* [TO DO]: Using the records below, locate all lines containing "constraintlayout" and return them.

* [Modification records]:

────────────────────

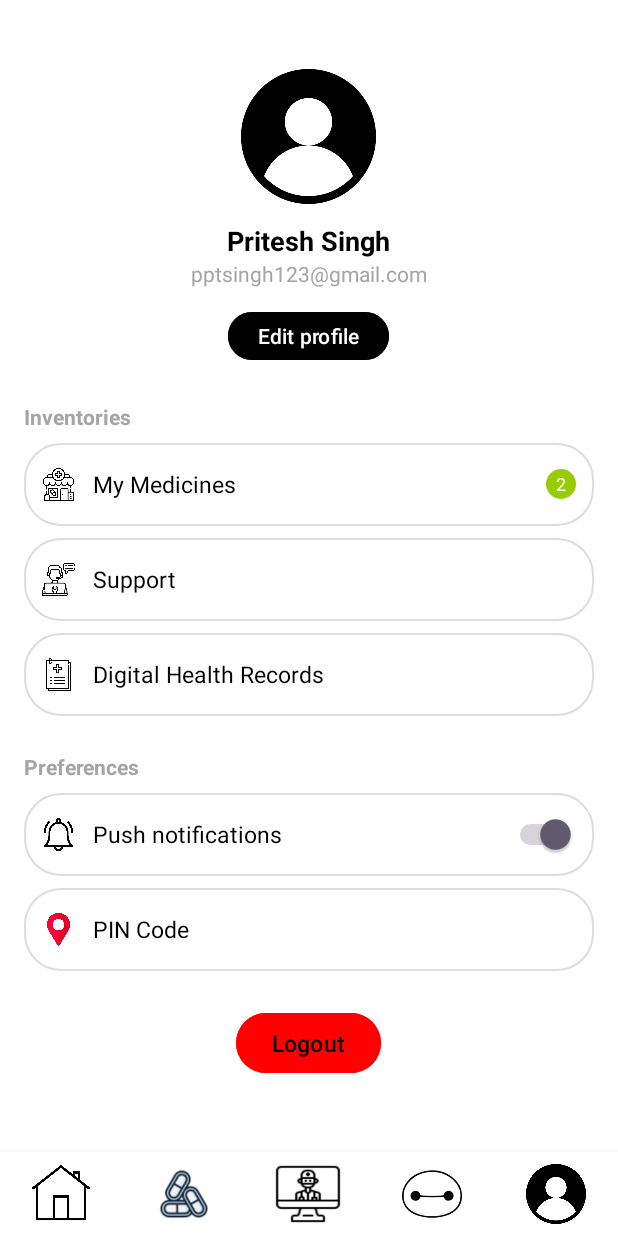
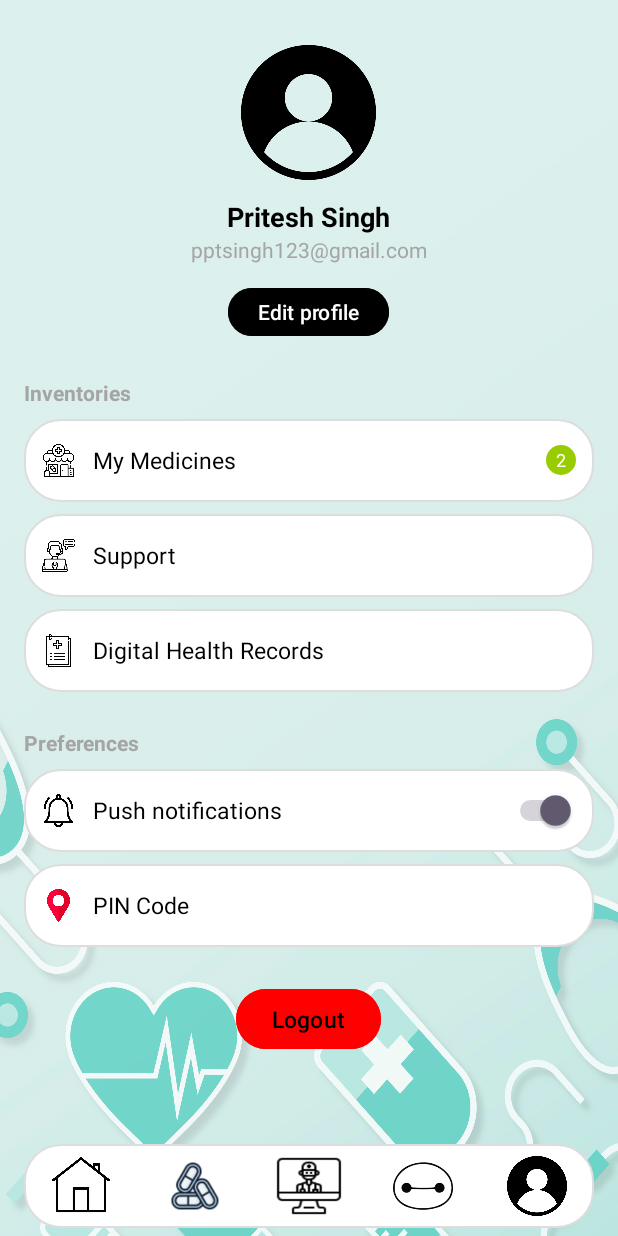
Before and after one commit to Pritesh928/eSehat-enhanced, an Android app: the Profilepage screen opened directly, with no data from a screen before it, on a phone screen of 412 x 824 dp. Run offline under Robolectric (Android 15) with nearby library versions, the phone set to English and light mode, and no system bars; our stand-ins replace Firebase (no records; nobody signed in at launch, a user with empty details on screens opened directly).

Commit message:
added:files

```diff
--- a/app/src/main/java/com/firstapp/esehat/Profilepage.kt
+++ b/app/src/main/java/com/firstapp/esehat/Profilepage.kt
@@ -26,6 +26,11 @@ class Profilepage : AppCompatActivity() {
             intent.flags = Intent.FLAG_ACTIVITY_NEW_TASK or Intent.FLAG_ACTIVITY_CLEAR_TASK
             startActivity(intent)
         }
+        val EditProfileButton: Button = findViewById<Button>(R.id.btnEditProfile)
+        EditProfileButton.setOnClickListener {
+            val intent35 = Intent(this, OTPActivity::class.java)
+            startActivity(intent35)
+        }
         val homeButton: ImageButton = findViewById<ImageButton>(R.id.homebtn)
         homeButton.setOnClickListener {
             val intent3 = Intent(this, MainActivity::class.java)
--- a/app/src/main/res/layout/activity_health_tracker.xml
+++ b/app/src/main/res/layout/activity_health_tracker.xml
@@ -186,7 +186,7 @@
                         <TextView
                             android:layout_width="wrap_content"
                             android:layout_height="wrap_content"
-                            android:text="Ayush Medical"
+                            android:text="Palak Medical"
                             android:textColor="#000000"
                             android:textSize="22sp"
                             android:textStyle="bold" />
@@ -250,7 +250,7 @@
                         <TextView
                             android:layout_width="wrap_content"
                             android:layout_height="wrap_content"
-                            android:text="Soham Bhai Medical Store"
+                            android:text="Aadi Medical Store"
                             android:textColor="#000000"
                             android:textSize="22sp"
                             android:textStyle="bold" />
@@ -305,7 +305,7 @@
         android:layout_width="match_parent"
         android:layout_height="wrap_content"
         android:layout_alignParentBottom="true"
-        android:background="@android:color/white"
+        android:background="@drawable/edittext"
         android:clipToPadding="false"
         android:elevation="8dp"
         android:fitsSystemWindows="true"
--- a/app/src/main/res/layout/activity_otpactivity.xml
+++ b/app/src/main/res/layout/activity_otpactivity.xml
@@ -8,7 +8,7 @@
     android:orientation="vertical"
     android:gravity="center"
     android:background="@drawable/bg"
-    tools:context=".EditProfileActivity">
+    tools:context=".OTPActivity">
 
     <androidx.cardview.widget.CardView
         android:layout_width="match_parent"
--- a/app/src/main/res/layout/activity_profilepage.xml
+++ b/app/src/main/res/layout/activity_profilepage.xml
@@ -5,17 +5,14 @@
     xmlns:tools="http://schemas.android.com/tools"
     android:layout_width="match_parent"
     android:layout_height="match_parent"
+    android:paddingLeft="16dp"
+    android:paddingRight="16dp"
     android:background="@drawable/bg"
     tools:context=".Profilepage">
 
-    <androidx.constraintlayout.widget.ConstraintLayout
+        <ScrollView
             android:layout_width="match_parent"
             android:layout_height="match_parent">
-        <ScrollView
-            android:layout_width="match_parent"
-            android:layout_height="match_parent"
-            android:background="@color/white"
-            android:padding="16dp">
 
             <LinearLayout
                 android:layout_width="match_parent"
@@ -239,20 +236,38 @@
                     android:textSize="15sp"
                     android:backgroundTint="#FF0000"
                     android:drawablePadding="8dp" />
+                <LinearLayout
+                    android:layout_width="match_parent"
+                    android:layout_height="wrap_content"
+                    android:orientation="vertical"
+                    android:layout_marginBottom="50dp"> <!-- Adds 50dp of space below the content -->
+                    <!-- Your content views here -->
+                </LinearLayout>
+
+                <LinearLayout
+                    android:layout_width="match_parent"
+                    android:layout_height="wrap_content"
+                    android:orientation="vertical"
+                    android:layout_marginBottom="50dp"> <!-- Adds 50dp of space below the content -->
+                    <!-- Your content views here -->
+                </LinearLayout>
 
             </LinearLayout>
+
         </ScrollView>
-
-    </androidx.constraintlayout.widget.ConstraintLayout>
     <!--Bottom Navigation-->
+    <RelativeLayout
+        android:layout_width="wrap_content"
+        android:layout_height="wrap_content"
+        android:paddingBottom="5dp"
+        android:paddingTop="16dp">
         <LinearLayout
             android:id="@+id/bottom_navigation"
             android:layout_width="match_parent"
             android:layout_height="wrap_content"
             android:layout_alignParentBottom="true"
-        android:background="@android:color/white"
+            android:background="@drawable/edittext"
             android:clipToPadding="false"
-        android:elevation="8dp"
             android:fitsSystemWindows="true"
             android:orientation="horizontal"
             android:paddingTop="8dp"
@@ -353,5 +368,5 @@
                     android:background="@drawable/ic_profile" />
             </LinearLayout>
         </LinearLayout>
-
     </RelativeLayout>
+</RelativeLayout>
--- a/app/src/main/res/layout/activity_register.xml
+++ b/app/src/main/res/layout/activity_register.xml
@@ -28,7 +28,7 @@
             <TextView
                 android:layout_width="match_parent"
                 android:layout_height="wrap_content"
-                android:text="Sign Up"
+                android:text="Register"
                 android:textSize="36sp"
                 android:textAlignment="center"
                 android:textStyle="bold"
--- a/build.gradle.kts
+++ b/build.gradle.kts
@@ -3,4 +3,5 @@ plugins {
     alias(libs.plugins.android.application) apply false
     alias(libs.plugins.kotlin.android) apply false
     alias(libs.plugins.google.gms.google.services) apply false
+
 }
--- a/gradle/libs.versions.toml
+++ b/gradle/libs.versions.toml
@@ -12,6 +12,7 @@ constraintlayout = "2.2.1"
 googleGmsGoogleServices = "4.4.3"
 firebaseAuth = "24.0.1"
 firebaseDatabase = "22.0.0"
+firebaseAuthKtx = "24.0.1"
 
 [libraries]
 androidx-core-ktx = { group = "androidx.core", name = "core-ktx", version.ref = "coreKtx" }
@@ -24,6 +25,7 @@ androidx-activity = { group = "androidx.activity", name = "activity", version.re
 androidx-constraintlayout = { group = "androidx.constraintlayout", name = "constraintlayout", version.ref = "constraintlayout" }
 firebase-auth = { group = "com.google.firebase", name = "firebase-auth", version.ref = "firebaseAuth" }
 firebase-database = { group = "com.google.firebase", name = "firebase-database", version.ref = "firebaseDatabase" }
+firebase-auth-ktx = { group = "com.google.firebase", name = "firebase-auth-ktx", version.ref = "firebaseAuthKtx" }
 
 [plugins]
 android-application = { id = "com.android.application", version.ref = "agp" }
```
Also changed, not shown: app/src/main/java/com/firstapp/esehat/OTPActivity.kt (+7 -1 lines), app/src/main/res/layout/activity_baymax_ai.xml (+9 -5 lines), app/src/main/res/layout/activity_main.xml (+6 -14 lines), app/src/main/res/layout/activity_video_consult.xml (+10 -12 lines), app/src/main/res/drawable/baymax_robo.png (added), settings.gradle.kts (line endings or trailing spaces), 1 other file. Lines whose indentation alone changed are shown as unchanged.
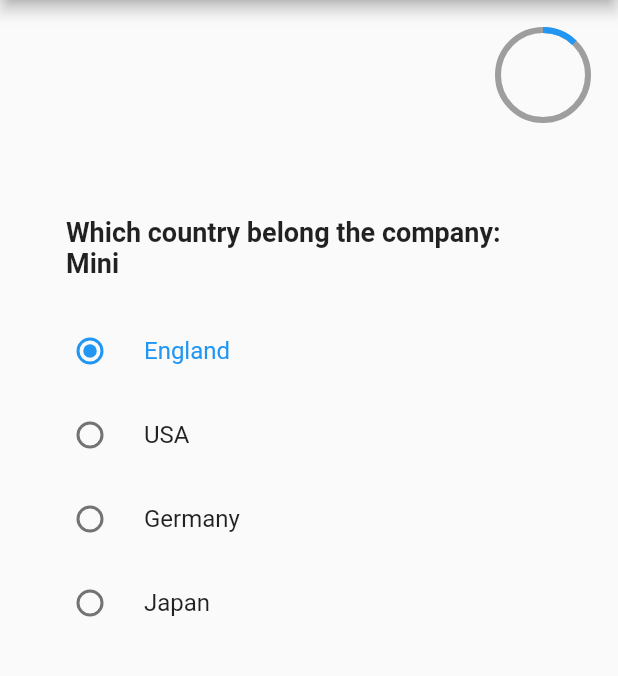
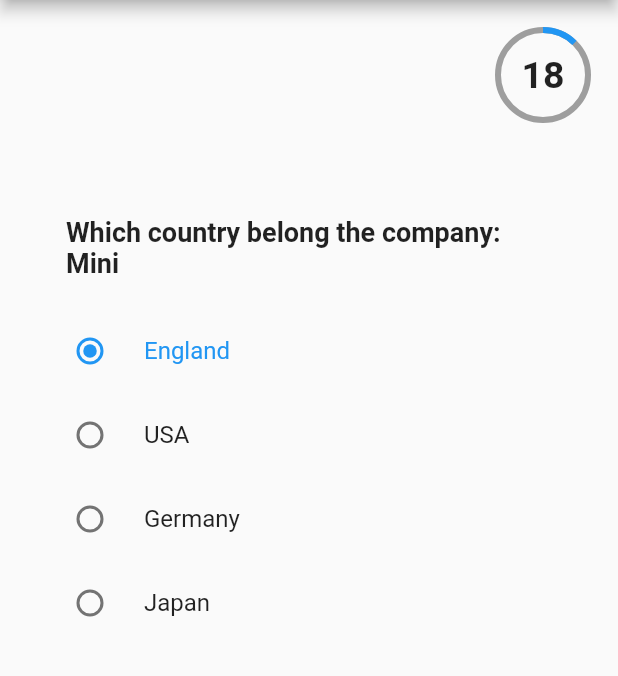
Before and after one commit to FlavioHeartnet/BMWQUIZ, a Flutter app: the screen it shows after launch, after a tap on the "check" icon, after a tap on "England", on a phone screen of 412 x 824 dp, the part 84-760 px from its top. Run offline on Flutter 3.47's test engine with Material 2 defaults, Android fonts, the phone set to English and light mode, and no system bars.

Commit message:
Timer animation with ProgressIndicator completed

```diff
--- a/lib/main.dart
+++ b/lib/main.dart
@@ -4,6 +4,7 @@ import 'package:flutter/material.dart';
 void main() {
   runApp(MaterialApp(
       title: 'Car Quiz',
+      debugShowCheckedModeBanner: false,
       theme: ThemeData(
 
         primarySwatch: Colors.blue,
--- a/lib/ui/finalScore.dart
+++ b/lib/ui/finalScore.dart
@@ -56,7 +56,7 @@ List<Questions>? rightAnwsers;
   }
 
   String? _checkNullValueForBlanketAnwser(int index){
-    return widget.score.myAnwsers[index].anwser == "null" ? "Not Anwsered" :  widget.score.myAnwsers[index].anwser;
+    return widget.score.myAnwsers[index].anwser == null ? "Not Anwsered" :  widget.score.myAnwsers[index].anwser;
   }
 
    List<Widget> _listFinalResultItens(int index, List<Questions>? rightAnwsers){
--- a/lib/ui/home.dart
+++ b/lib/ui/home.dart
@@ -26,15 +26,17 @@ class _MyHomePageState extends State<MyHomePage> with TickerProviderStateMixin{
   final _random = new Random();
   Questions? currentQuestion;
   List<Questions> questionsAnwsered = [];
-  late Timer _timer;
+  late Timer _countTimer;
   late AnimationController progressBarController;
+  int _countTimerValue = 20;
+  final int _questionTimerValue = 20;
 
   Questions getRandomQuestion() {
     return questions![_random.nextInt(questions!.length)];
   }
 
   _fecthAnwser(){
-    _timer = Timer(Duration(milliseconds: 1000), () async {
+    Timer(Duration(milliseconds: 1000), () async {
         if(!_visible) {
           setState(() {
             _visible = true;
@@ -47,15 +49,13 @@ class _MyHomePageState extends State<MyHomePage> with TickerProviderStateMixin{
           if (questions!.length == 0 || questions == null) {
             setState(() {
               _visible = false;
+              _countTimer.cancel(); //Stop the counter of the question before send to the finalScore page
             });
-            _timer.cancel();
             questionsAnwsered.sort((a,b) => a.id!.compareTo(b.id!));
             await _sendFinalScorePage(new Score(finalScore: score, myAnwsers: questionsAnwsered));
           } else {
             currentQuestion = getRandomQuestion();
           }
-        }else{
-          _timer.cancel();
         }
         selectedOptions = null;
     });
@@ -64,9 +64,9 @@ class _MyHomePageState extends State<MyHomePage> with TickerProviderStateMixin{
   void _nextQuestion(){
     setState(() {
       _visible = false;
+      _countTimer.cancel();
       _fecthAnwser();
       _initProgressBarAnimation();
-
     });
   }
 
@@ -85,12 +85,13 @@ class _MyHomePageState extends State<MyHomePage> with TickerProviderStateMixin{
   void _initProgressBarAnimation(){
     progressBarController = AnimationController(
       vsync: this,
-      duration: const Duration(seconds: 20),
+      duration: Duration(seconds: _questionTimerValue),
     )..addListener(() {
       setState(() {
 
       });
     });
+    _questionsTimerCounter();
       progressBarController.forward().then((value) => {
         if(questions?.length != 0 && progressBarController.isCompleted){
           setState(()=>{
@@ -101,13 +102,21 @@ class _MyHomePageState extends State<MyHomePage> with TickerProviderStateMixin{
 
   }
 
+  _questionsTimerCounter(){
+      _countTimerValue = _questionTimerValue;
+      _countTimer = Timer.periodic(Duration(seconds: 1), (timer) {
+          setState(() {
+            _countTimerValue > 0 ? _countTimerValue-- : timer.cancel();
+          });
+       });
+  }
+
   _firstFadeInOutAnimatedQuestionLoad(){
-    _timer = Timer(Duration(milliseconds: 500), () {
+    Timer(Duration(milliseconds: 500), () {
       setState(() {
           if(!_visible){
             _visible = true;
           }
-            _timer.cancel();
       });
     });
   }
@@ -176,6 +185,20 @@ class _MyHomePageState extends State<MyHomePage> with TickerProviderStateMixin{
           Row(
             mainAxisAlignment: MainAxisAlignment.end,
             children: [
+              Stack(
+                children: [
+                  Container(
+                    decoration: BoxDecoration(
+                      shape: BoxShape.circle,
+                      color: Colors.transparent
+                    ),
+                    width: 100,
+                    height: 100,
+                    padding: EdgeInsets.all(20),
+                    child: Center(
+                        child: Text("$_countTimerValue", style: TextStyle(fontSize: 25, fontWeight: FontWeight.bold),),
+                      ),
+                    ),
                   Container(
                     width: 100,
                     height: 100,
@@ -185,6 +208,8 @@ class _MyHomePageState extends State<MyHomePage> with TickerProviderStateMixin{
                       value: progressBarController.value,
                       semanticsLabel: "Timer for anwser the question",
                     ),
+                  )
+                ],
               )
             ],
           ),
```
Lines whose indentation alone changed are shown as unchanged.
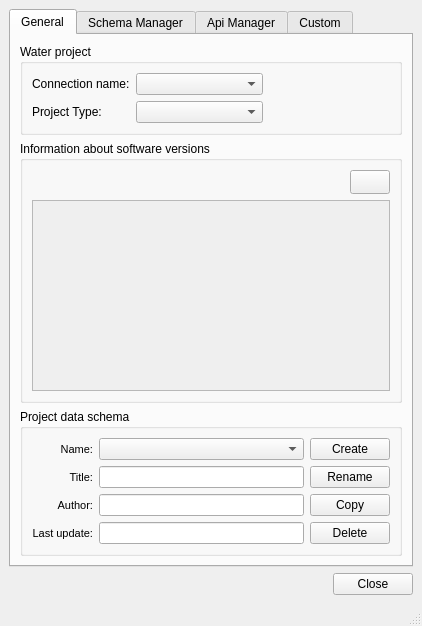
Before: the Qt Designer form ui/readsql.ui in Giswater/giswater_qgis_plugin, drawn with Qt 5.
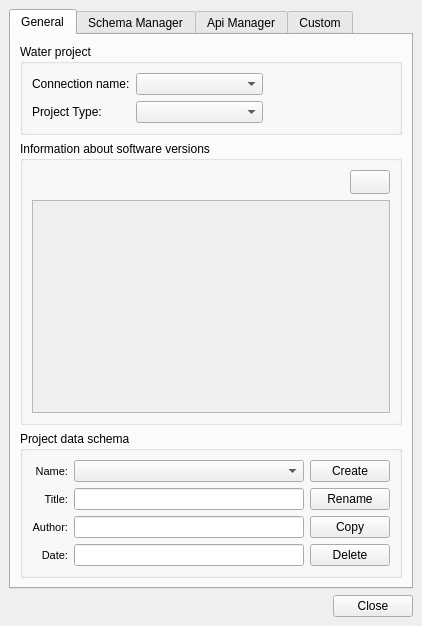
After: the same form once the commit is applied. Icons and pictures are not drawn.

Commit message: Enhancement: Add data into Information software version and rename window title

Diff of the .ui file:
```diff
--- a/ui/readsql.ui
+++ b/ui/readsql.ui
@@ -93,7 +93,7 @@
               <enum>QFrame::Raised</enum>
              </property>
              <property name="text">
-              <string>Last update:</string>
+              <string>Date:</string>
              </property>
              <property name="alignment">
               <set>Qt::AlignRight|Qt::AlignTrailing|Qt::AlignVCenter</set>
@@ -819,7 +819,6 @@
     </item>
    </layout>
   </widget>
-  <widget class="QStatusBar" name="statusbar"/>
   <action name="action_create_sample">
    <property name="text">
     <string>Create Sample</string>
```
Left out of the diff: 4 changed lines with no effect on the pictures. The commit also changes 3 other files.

────────────────────

* [RESPONSE TO THE EXERCISE]:
-    <androidx.constraintlayout.widget.ConstraintLayout
-    </androidx.constraintlayout.widget.ConstraintLayout>
@@ -12,6 +12,7 @@ constraintlayout = "2.2.1"
 androidx-constraintlayout = { group = "androidx.constraintlayout", name = "constraintlayout", version.ref = "constraintlayout" }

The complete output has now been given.